What you will do. Give all of the records again precisely, excluding whatever pictures they contain.

[Opening Material supplied section]

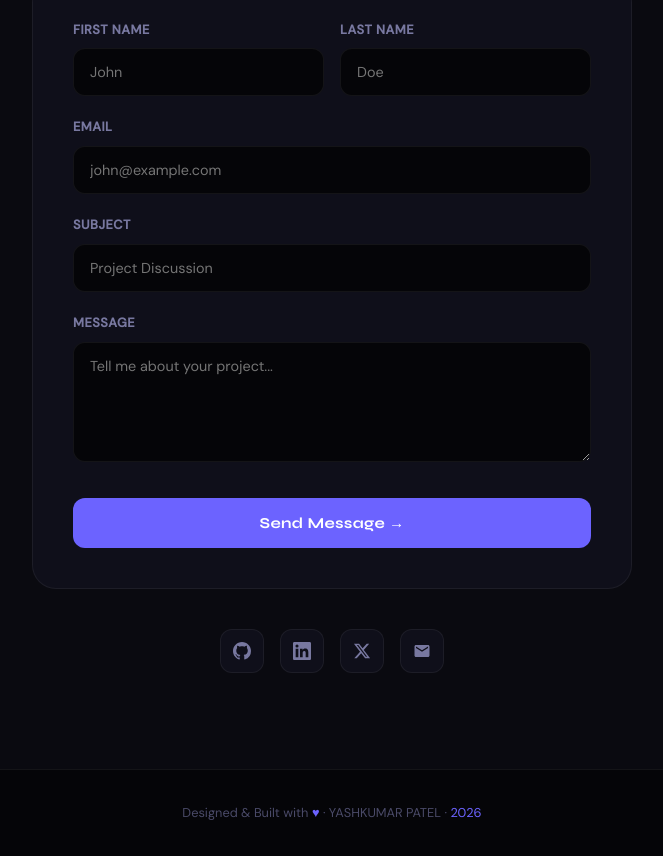
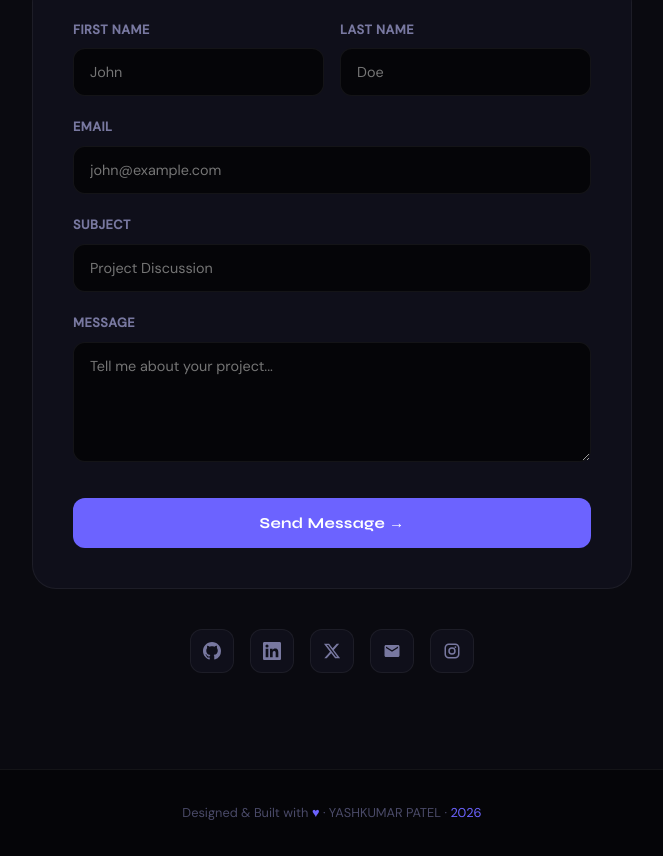
Before and after one commit to yash110905/portfolio_final, a plain HTML site: page index.html in a window 1280 px wide. Shown: the part 5322-6178 px from the top of the page, without its empty margins (308-971 px from the left). Drawn offline with Linux system fonts and the light colour scheme.

Commit message:
added new social media

```diff
--- a/index.html
+++ b/index.html
@@ -339,6 +339,9 @@
         <a href="pyash4521@gmail.com" class="social-link" title="Email">
           <svg width="18" height="18" fill="currentColor" viewBox="0 0 24 24"><path d="M20 4H4c-1.1 0-2 .9-2 2v12c0 1.1.9 2 2 2h16c1.1 0 2-.9 2-2V6c0-1.1-.9-2-2-2zm0 4-8 5-8-5V6l8 5 8-5v2z"/></svg>
         </a>
+        <a href="https://www.instagram.com/yash11.exe/" class="social-link" title="Instagram" target="_blank">
+          <svg width="18" height="18" fill="currentColor" viewBox="0 0 24 24"><path d="M7.75 2C4.574 2 2 4.574 2 7.75v8.5C2 19.426 4.574 22 7.75 22h8.5C19.426 22 22 19.426 22 16.25v-8.5C22 4.574 19.426 2 16.25 2h-8.5zm0 2h8.5C18.321 4 20 5.679 20 7.75v8.5C20 18.321 18.321 20 16.25 20h-8.5C5.679 20 4 18.321 4 16.25v-8.5C4 5.679 5.679 4 7.75 4zm8.75 1.5a1.25 1.25 0 1 0 0 2.5 1.25 1.25 0 0 0 0-2.5zM12 7a5 5 0 1 0 0 10 5 5 0 0 0 0-10zm0 2a3 3 0 1 1 0 6 3 3 0 0 1 0-6z"/></svg>
+        </a>
       </div>
     </div>
   </div>
```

[Closing Material supplied section]

Exercise output.
Before and after one commit to yash110905/portfolio_final, a plain HTML site: page index.html in a window 1280 px wide. Shown: the part 5322-6178 px from the top of the page, without its empty margins (308-971 px from the left). Drawn offline with Linux system fonts and the light colour scheme.

Commit message:
added new social media

```diff
--- a/index.html
+++ b/index.html
@@ -339,6 +339,9 @@
         <a href="pyash4521@gmail.com" class="social-link" title="Email">
           <svg width="18" height="18" fill="currentColor" viewBox="0 0 24 24"><path d="M20 4H4c-1.1 0-2 .9-2 2v12c0 1.1.9 2 2 2h16c1.1 0 2-.9 2-2V6c0-1.1-.9-2-2-2zm0 4-8 5-8-5V6l8 5 8-5v2z"/></svg>
         </a>
+        <a href="https://www.instagram.com/yash11.exe/" class="social-link" title="Instagram" target="_blank">
+          <svg width="18" height="18" fill="currentColor" viewBox="0 0 24 24"><path d="M7.75 2C4.574 2 2 4.574 2 7.75v8.5C2 19.426 4.574 22 7.75 22h8.5C19.426 22 22 19.426 22 16.25v-8.5C22 4.574 19.426 2 16.25 2h-8.5zm0 2h8.5C18.321 4 20 5.679 20 7.75v8.5C20 18.321 18.321 20 16.25 20h-8.5C5.679 20 4 18.321 4 16.25v-8.5C4 5.679 5.679 4 7.75 4zm8.75 1.5a1.25 1.25 0 1 0 0 2.5 1.25 1.25 0 0 0 0-2.5zM12 7a5 5 0 1 0 0 10 5 5 0 0 0 0-10zm0 2a3 3 0 1 1 0 6 3 3 0 0 1 0-6z"/></svg>
+        </a>
       </div>
     </div>
   </div>
```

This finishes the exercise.